Companies Take Complaint Sites to Court
By Andrew Marlatt
They couldn't buy them all.
Chase Manhattan--which earlier this year registered the domain names
chasesucks.com and chasestinks.com in order to keep them from falling into
enemy hands--has now threatened to sue the owner of chasebanksucks.com.
In a Nov. 6 letter to New York City resident Scott Harrison, who owns the
.com domains chasebanksucks and chasemanhattansucks, the finance firm
claimed that linking the company name with the derogatory term dilutes its
trademark. The letter also stated Harrison could be liable for false statements
made in the site's guestbook, where complaints are registered.
Chase's warning is one of many recent developments in the battle between
companies and complaint sites, where legal precedent has not been set and
firms are deciding how to handle disparaging comments.
Last month, Bally Total Fitness' motion against the owner of the BallySucks
site was denied. Claiming trademark infringement, the company in February
sued Long Beach, Calif., resident Andrew Faber, and later filed a summary
judgement motion, arguing it should win without a trial. After an Oct. 19
hearing, a judge denied the motion and encouraged Faber to file his own
summary judgment against Bally, said Faber's attorney, Kirk Sullivan, of
Hagenbaugh & Murphy, Los Angeles.
Several companies have sued owners of sites criticizing their firms, but often
the suit disappears as site owners capitulate. Faber's case, said Sullivan, "is the
only one I know of that has gotten this far." One case unlikely to go further is a
trademark infringement and defamation suit filed last month by stock-car driver
Roy "Buckshot" Jones against an unknown person who built an anti-Buckshot
site on community site GeoCities. GeoCities shut down the site after Jones'
lawyer contacted them. Vice president of communications Bruce Zanca said
the site was removed for defamation--hate speech--which is prohibited in
GeoCities' contract with users. However, Zanca added, if owners of a
trademark complain to GeoCities, "we suspend the sites as a matter of policy.
Trademark infringement violates GeoCities content guidelines." Also following
policy, GeoCities did not reveal the site builder's identity, he said.
In Arizona, a trademark infringement and libel suit filed by U-Haul hinges on
jurisdiction: The company in March sued John Osborne, of Athens, Ga., who
runs the U-Hell Website, which publishes visitors' U-Haul "horror" stories.

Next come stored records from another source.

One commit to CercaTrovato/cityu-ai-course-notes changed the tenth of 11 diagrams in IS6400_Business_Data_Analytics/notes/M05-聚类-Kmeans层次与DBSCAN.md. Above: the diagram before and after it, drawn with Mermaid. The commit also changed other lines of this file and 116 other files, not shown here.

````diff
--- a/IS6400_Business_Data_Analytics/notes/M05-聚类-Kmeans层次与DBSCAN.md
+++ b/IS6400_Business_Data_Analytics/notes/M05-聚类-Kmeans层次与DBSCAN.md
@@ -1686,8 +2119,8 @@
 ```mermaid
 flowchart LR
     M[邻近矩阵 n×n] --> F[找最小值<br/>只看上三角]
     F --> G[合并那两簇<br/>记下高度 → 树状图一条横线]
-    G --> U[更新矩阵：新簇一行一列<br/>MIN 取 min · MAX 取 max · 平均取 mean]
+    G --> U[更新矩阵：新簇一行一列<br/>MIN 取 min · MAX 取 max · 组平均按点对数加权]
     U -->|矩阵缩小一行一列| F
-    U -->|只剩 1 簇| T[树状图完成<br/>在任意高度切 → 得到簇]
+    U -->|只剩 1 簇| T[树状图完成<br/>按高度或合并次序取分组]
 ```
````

Arizona is U-Haul's home base, but the defendant filed a motion to dismiss the
case, arguing the defendant and witnesses are in Georgia, not Arizona. The

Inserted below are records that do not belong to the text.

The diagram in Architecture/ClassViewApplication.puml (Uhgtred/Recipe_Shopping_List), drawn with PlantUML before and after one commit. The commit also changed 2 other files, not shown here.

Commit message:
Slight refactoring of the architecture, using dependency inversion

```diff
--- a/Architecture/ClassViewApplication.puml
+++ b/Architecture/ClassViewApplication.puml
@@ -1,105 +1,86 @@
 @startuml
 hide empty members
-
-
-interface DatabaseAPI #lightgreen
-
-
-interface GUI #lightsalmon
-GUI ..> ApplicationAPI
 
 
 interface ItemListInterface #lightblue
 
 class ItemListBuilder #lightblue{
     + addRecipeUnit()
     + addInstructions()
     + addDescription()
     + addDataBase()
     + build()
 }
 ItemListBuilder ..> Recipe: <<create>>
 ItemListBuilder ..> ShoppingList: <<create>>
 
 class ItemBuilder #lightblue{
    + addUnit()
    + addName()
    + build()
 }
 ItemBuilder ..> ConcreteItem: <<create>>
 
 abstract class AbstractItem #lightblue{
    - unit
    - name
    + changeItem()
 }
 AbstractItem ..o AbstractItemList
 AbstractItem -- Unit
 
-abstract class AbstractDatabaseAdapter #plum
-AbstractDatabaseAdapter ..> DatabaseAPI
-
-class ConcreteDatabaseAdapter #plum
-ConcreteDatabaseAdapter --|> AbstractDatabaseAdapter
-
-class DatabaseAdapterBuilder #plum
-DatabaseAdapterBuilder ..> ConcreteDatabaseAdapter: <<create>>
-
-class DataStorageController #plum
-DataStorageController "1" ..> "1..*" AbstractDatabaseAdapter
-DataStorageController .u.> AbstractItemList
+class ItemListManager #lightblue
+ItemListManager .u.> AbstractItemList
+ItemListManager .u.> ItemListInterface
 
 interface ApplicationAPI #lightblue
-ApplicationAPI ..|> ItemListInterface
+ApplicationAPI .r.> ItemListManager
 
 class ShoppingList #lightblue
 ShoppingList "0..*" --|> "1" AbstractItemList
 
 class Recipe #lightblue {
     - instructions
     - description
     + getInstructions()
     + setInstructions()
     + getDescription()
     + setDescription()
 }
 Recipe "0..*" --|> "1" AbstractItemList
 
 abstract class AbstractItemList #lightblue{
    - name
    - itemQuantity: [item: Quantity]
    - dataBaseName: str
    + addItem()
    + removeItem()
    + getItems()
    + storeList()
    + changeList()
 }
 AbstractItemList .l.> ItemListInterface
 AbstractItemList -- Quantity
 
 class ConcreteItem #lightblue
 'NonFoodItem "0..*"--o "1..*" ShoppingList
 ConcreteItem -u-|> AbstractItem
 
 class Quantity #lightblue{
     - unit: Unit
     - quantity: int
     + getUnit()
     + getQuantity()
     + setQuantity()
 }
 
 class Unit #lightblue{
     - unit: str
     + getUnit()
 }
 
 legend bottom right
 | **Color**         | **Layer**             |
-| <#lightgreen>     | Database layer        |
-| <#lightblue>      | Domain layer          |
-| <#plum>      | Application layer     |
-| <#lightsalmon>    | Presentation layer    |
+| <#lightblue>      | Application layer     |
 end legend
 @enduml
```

motion is pending, and while Osborne's attorney, Scott McClain, said he is
confident, he conceded this is unfamiliar territory: "The idea that putting up a
Web page would subject you to be sued anywhere in world; that's a new
development. The courts are still grappling with limits of jurisdiction." The
courts may have to grapple with Chase Manhattan's dispute. Harrison insisted
he will not take down the site, launched in June after, he said, Chase dragged
its feet in refunding a faulty charge on his Chase credit card. He said the site "is
my right to free speech. Just because I own the location, it's not a violation of
their trademark. I'm not using any logos. I'm using all text." The letter does not
ask Harrison to take down the site, but to "modify the domain names of your
site to ones that do not contain 'Chase sucks' or other derogatory, vulgar, or
obscene terms." "The issue is not that [Chase] can't deal with negative
opinion," said spokesman Ken Herz. "People can discuss Chase. We have a
feedback button on our own site. The problem is the dilution of the
trademark." Jim Butler, an Internet attorney with Arnall Golden & Gregory in
Atlanta, said the claim of dilution is difficult to prove. "If [the site] is libeling the
company, they have an action," said Butler. "The 'disparaging use' argument is
tougher. The dilution law is only two years old and has not been proven yet." If
a site does make use of logos and substantive trademarks, the trademark
owner has a duty go after that site, because the company can lose rights to the
mark, said Butler. However, he added, taking complaint sites to court is not
usually a savvy tactic. "When I have seen companies who are not real
Web-aware try to come down hard, it usually backfires," he said. "A big
company is going to get a lot of bad publicity, or they're going to direct people
to the site." As for Chase, Herz said it has not added to the list of
anti-domains, such as Chasestinks.com, the company registered in January.
Herz would not comment on whether Chase will try to buy Harrison's